“Yes,” I replied. “I’ve known since the age of four that I was going to be a doctor.”
“It’s so good to talk to someone who’s doing what they’ve always wanted to do,” he replied wistfully. “I always wanted to be a lawyer, but I didn’t finish my last year of law school.”
This was a man who was still running a successful business with no plans to retire soon. He carried palpable regret at not pursuing his dreams. He got me thinking about the dreams we have in youth and the evolution of those dreams in various stages of life.
My father is a traditional private practice surgeon, one of the old school physicians who surprisingly still remembers the Krebs cycle and enzymatic pathways. His memory and knowledge of the pathophysiology of the disease are astounding. He charted on paper charts with his illegible handwriting when professional courtesy was still a thing. His work ethic was, and is, the strongest of anyone I know. Being from a small town, I could not go anywhere without someone knowing my father and sharing a story of how he saved their life.
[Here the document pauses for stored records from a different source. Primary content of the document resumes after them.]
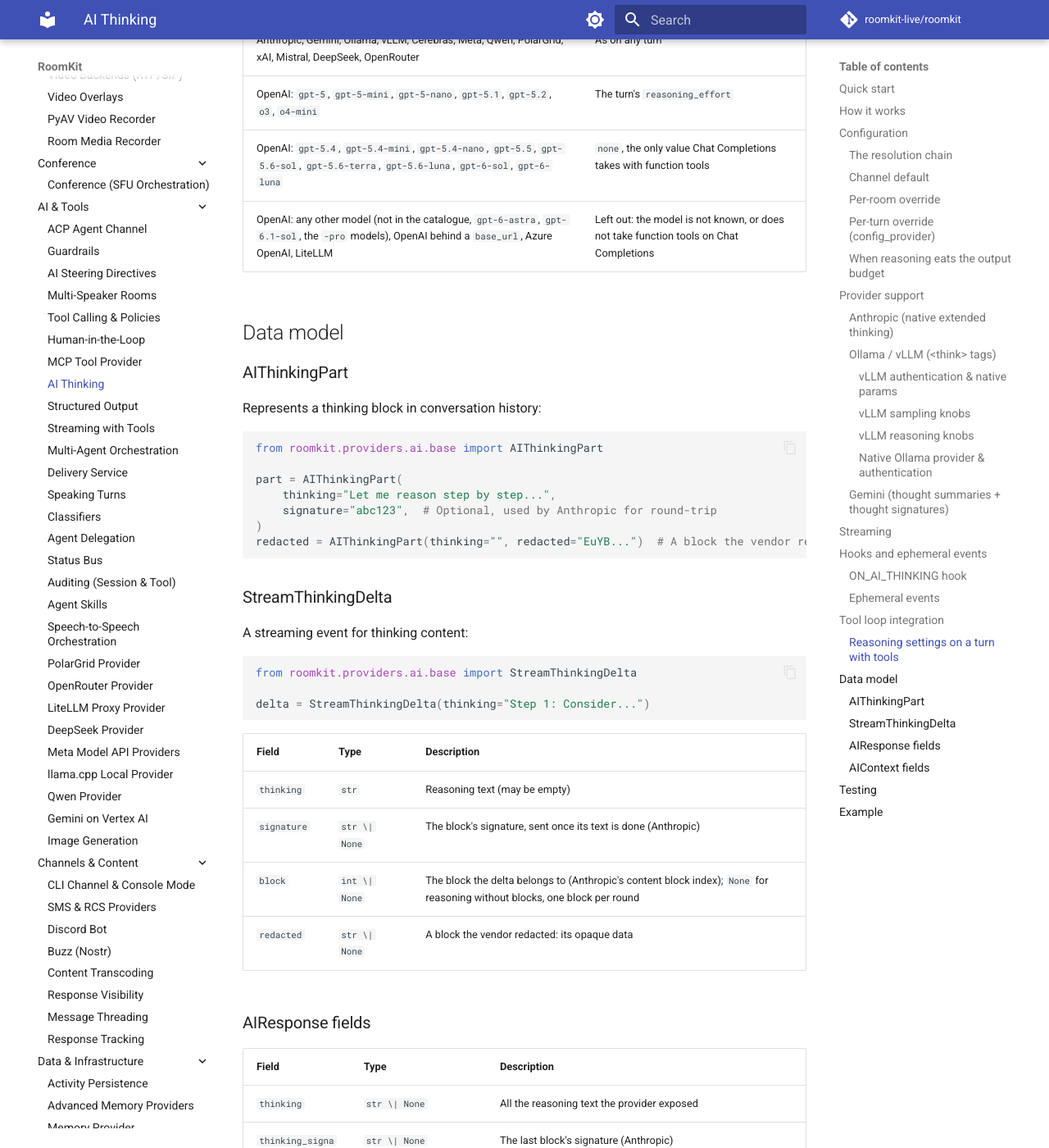
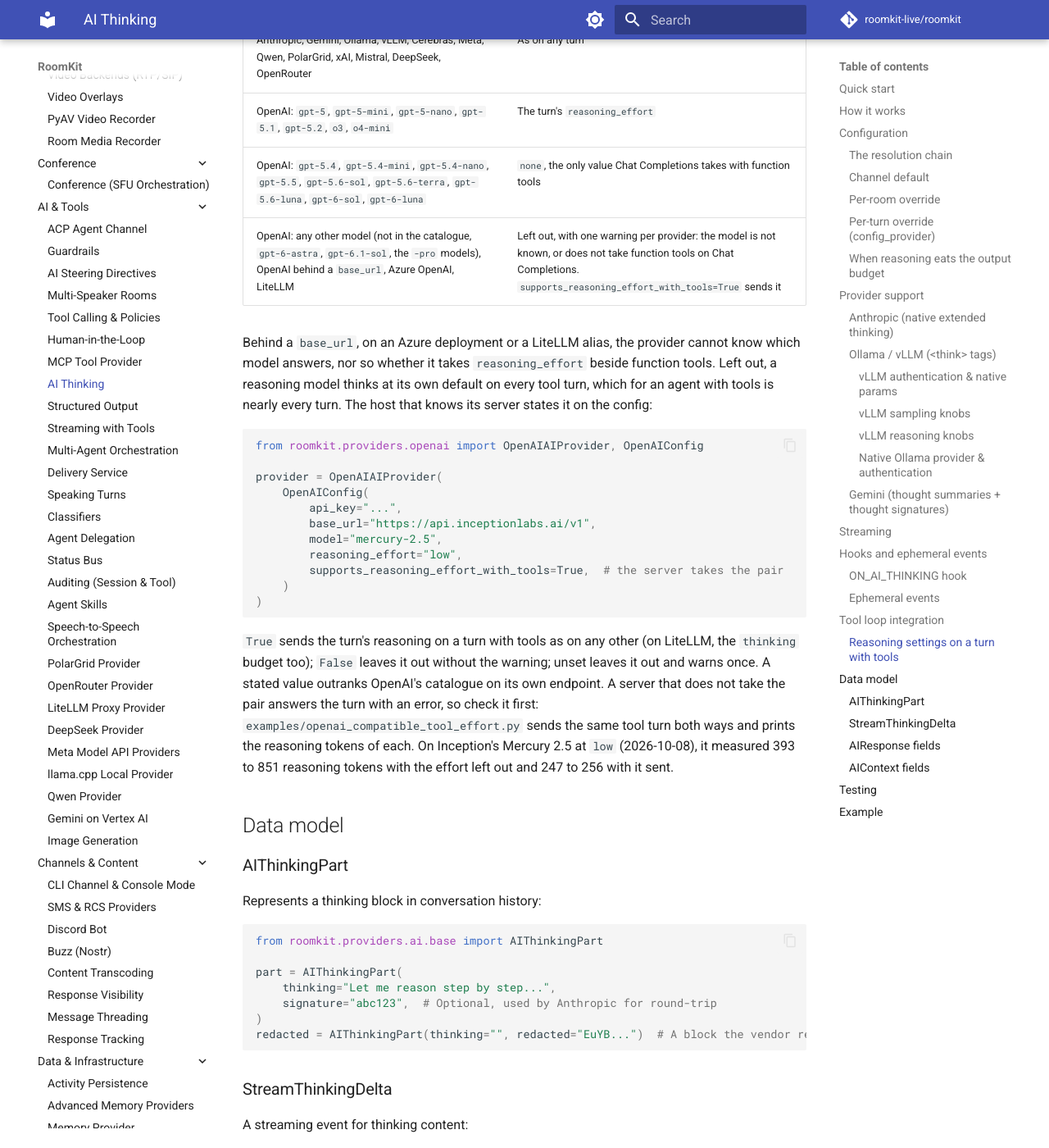
Before and after one commit to roomkit-live/roomkit-docs, an MkDocs documentation site: the page built from docs/guides/ai-thinking.md, in a window 1280 px wide and 1400 px high, scrolled down 10915 px. Shown: the whole window at 82% size. Built offline with MkDocs 1.6.1 and Material for MkDocs 9.7.7, drawn with Linux system fonts in a browser that asks for light colours; comment, search, counter and statistics services are not loaded.

Commit message:
docs(ai): supports_reasoning_effort_with_tools, for an OpenAI-compatible server, an Azure deployment or a LiteLLM alias that takes the effort beside function tools (RMK-557)

````diff
--- a/docs/guides/ai-thinking.md
+++ b/docs/guides/ai-thinking.md
@@ -486,7 +486,36 @@ the value accepted, read from its model catalogue:
 | Anthropic, Gemini, Ollama, vLLM, Cerebras, Meta, Qwen, PolarGrid, xAI, Mistral, DeepSeek, OpenRouter | As on any turn |
 | OpenAI: `gpt-5`, `gpt-5-mini`, `gpt-5-nano`, `gpt-5.1`, `gpt-5.2`, `o3`, `o4-mini` | The turn's `reasoning_effort` |
 | OpenAI: `gpt-5.4`, `gpt-5.4-mini`, `gpt-5.4-nano`, `gpt-5.5`, `gpt-5.6-sol`, `gpt-5.6-terra`, `gpt-5.6-luna`, `gpt-6-sol`, `gpt-6-luna` | `none`, the only value Chat Completions takes with function tools |
-| OpenAI: any other model (not in the catalogue, `gpt-6-astra`, `gpt-6.1-sol`, the `-pro` models), OpenAI behind a `base_url`, Azure OpenAI, LiteLLM | Left out: the model is not known, or does not take function tools on Chat Completions |
+| OpenAI: any other model (not in the catalogue, `gpt-6-astra`, `gpt-6.1-sol`, the `-pro` models), OpenAI behind a `base_url`, Azure OpenAI, LiteLLM | Left out, with one warning per provider: the model is not known, or does not take function tools on Chat Completions. `supports_reasoning_effort_with_tools=True` sends it |
+
+Behind a `base_url`, on an Azure deployment or a LiteLLM alias, the provider
+cannot know which model answers, nor so whether it takes `reasoning_effort`
+beside function tools. Left out, a reasoning model thinks at its own default
+on every tool turn, which for an agent with tools is nearly every turn. The
+host that knows its server states it on the config:
+
+```python
+from roomkit.providers.openai import OpenAIAIProvider, OpenAIConfig
+
+provider = OpenAIAIProvider(
+    OpenAIConfig(
+        api_key="...",
+        base_url="https://api.inceptionlabs.ai/v1",
+        model="mercury-2.5",
+        reasoning_effort="low",
+        supports_reasoning_effort_with_tools=True,  # the server takes the pair
+    )
+)
+```
+
+`True` sends the turn's reasoning on a turn with tools as on any other (on
+LiteLLM, the `thinking` budget too); `False` leaves it out without the warning;
+unset leaves it out and warns once. A stated value outranks OpenAI's catalogue
+on its own endpoint. A server that does not take the pair answers the turn
+with an error, so check it first: `examples/openai_compatible_tool_effort.py`
+sends the same tool turn both ways and prints the reasoning tokens of each.
+On Inception's Mercury 2.5 at `low` (2026-10-08), it measured 393 to 851
+reasoning tokens with the effort left out and 247 to 256 with it sent.
 
 ## Data model
 
````
Also changed, not shown: docs/api/providers-ai.md (+3 -1 lines), docs/features.md (+1 -0 lines), docs/guides/litellm.md (+1 -1 lines).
Even though I have always envisioned myself as a physician, my experience in the practice of medicine has proven to be much different than the experience of my father. Modern-day medicine is an actual beast. Modern-day medicine is about metrics and checkboxes and prior authorizations and fifteen-minute appointments. Modern-day medicine is about healthcare CEOs making billion-dollar bonuses while Medicare continues to threaten reduced reimbursements to physicians. Modern-day medicine is about Dr. Google and patient satisfaction surveys where something like declining to write a prescription can endanger someone’s professional reputation.
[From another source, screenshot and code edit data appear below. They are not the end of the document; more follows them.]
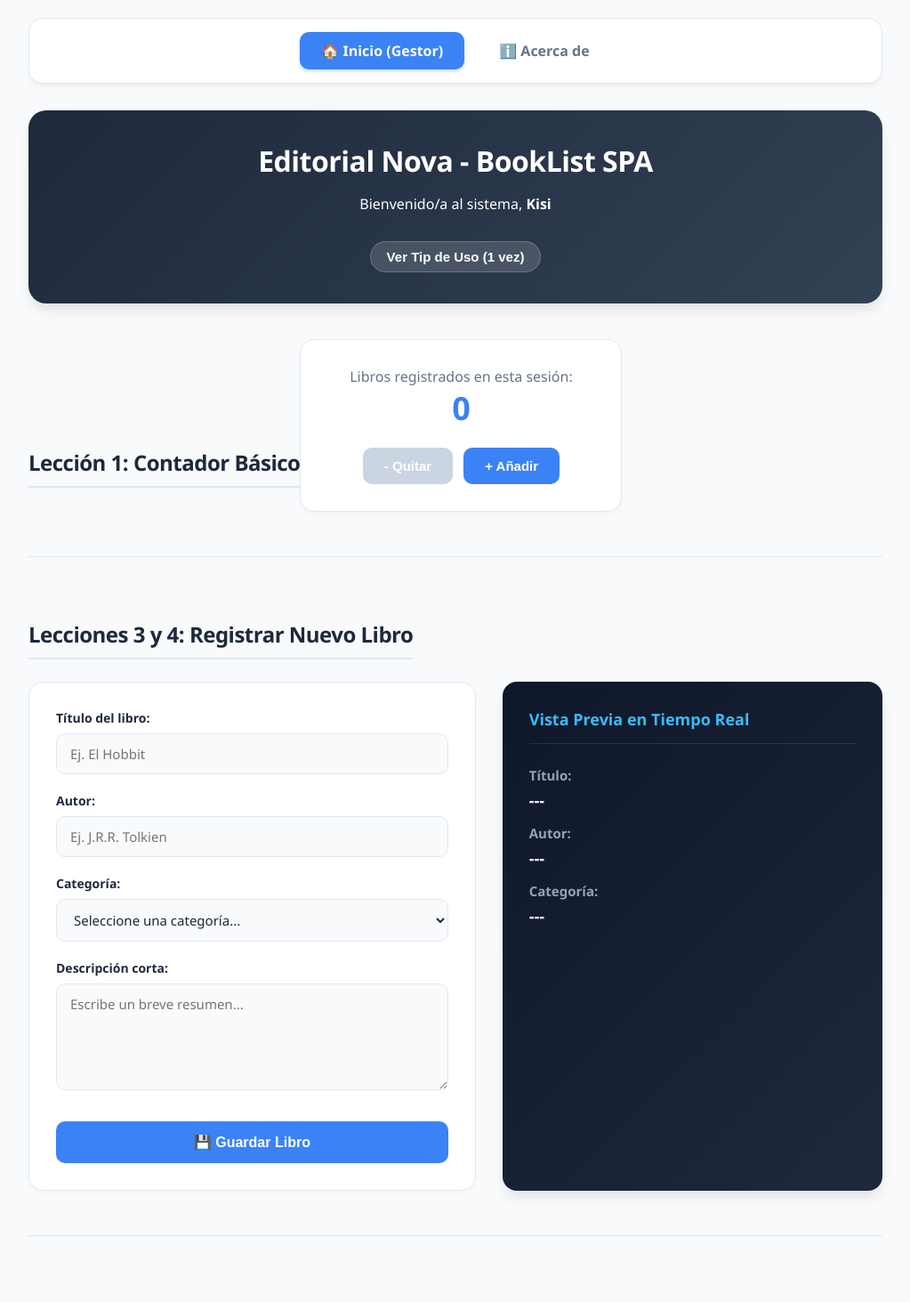
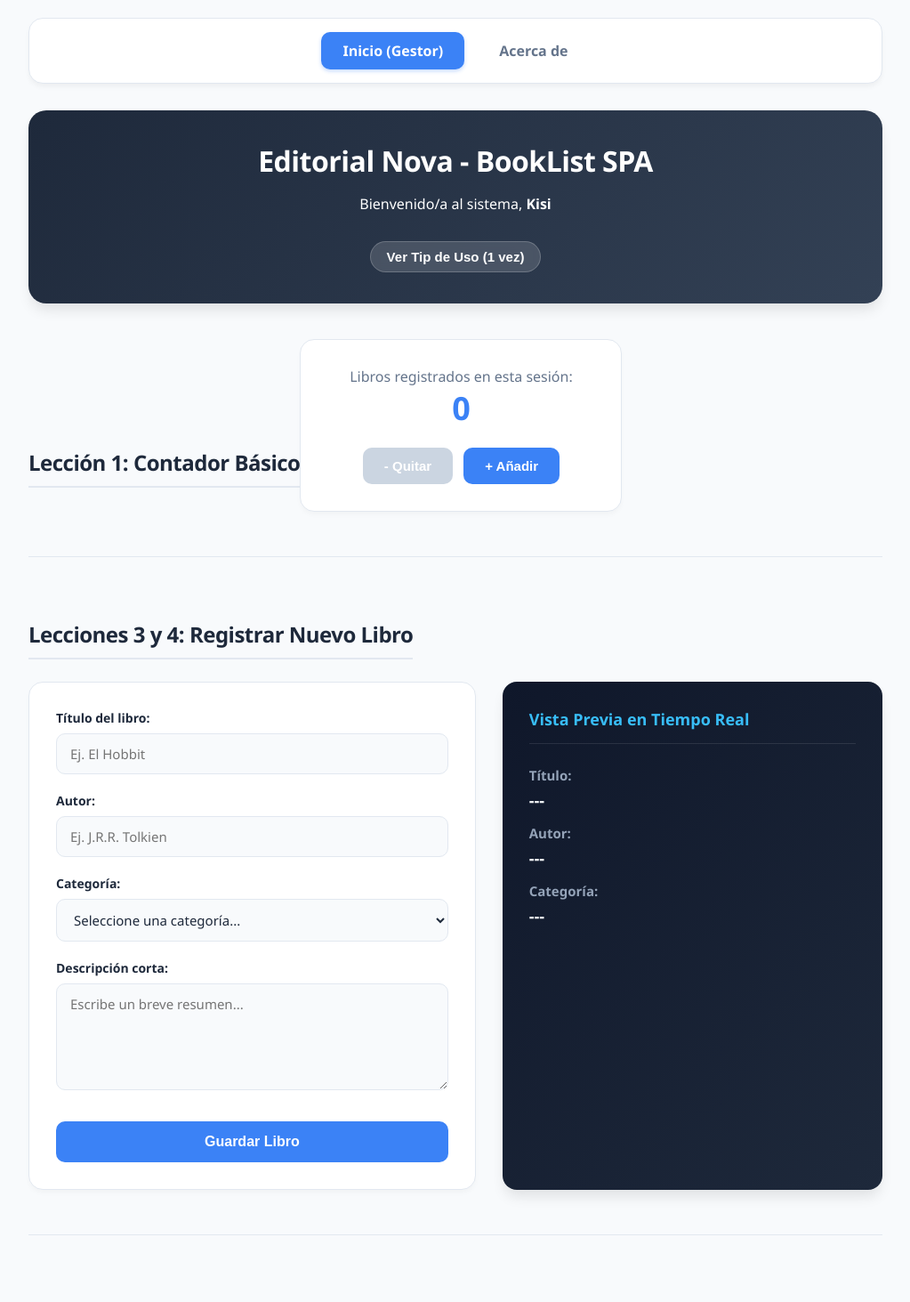
Before and after one commit to Muss3t/booklist-spa, a Vue app: page / in a window 1280 px wide. Shown: the top 1463 px of the page at 89% size, without its empty margins (128-1151 px from the left). Built offline with nearby package versions, Linux system fonts and the light colour scheme.

Commit message:
cambios varios

```diff
--- a/src/App.vue
+++ b/src/App.vue
@@ -4,12 +4,7 @@ Lección 1: Componente, MVVM y estado (Hecho)
 Lección 2: Templates, v-for, v-show (Hecho)
 Lección 3: Binding de formularios v-model (Hecho)
 Lección 4: Manejo de eventos (Hecho)
-Lección 5: Enrutamiento con Vue Router
-Objetivo: Navegar entre distintas vistas de la aplicación.
-Tareas a desarrollar:
-● Configurar Vue Router con al menos dos rutas (Home y About).
-● Usar <router-link> para la navegación.
-● Usar <router-view> para renderizar los componentes de ruta.
+Lección 5: Enrutamiento con Vue Router (hecho)
 ======================================================================
 -->
 <script setup>
@@ -22,11 +17,11 @@ import { RouterLink, RouterView } from 'vue-router'
     <!-- Barra de Navegación Global -->
     <nav class="navbar">
       <!-- RouterLink actúa como la etiqueta <a> pero sin recargar la página -->
-      <RouterLink to="/" class="nav-link">🏠 Inicio (Gestor)</RouterLink>
-      <RouterLink to="/about" class="nav-link">ℹ️ Acerca de</RouterLink>
+      <RouterLink to="/" class="nav-link"> Inicio (Gestor)</RouterLink>
+      <RouterLink to="/about" class="nav-link">Acerca de</RouterLink>
     </nav>
 
-    <!-- Aquí se inyectan dinámicamente el HomeView.vue o AboutView.vue -->
+    <!-- HomeView.vue o AboutView.vue -->
     <RouterView />
   </div>
 </template>
--- a/src/views/HomeView.vue
+++ b/src/views/HomeView.vue
@@ -1,6 +1,6 @@
 <script setup>
 import { ref } from 'vue'
-// IMPORTANTE: Actualizamos la ruta porque ahora estamos dentro de "views"
+// IMPORTANTE: Actualizamos la ruta
 import Libro from '../components/Libro.vue'
 
 const nombreUsuario = ref('Kisi')
@@ -85,7 +85,7 @@ const mostrarTip = () => {
             <label>Descripción corta:</label>
             <textarea v-model="nuevoLibro.descripcion" placeholder="Escribe un breve resumen..."></textarea>
           </div>
-          <button type="submit" class="btn-guardar">💾 Guardar Libro</button>
+          <button type="submit" class="btn-guardar">Guardar Libro</button>
         </form>
 
         <div class="preview-box">
```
It is no wonder that when corporate medicine took over small practices and the patient was removed as the central equation in a physician-patient relationship, physician burnout began to rise.
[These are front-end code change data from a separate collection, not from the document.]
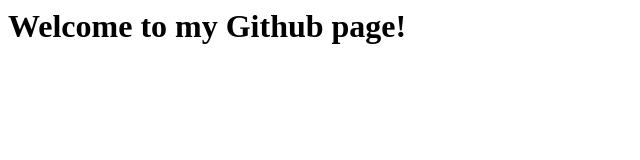
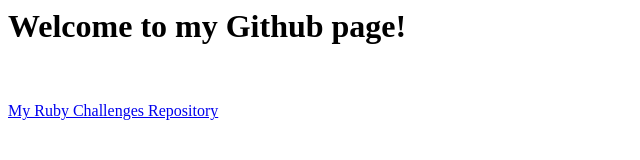
Before and after one commit to LeWood16/LeWood16.github.io, a plain HTML site: page index.html in a window 1280 px wide. Shown: the whole page, without its empty margins (0-640 px from the left). Drawn offline with Linux system fonts and the light colour scheme.

Commit message:
added ruby challenges link

```diff
--- a/index.html
+++ b/index.html
@@ -4,6 +4,9 @@
   </head>
   <body>
     <h1>Welcome to my Github page!</h1>
+    <br>
+    <br>
 
+    <a href="https://github.com/LeWood16/ruby-challenges">My Ruby Challenges Repository</a>
   </body>
 </HTML>
```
A 2019 survey of physicians revealed that 44% of physicians reported: “burnout” (50% women vs 39% men). The percentage of physicians feeling burnout rises with the number of hours worked per week with physicians who work more than 51 hours per week reporting higher burnout. Physicians working through a healthcare organization reported more burnout (49%) as compared to office-based solo practice physicians (41%).
2020 was an unprecedented year in medicine. At the pandemic onset, caring for severely ill patients with only limited therapies to offer was certainly not a gratifying experience. The scarcity of personal protective equipment and the danger to physical health was an additional dark cloud looming over all of our heads. Also at the same time physicians were fighting two pandemics: the coronavirus pandemic and the misinformation pandemic. How did the pandemic affect physician burnout?
A 2020 survey of physicians with data collected from Aug 30, 2020, to Nov 5, 2020, revealed that 42% of physicians reported burnout (51% women vs 36% men). 79% of physicians reported that their burnout predated the pandemic. Physicians working through a healthcare organization reported more burnout (47%) as compared to office-based solo practice physicians (40%). However, happiness plunged from 69% pre-pandemic to 49%.
The 2020 survey is limited to about one month of data but it highlights what physicians perceive to be their true calling, which is to care for the sick. This calling drives us to get up and work on the weekends or holidays or during a pandemic. It allows us to put the needs of our patients before our own. The pandemic was a time where patient care took priority over metrics. We were doctoring like doctors, not data entry clerks.
Psychologist Abraham Maslow created a hierarchy of needs, a framework for personal and professional growth. The pyramid encompasses basic human needs: physiological, safety, love and belonging, esteem, and self-actualization. Despite needs like safety and social distancing lowering physician happiness during the pandemic, physicians were fulfilling their self-actualization needs.
In part two of this discussion, I will review Maslow’s hierarchy of needs as it pertains to physician burnout in non-pandemic times and present strategies to overcome these feelings. STAY TUNED…
Uzma Khan, MD, is a practicing Internist and a Women in White Coats writer’s fellow. She blogs about medicine, money, and life at http://www.meandmystethoscope.com/, and she can be found on Facebook Uzma Khan, MD, Instagram @uzmakhanmd and Twitter @uzmakhanmd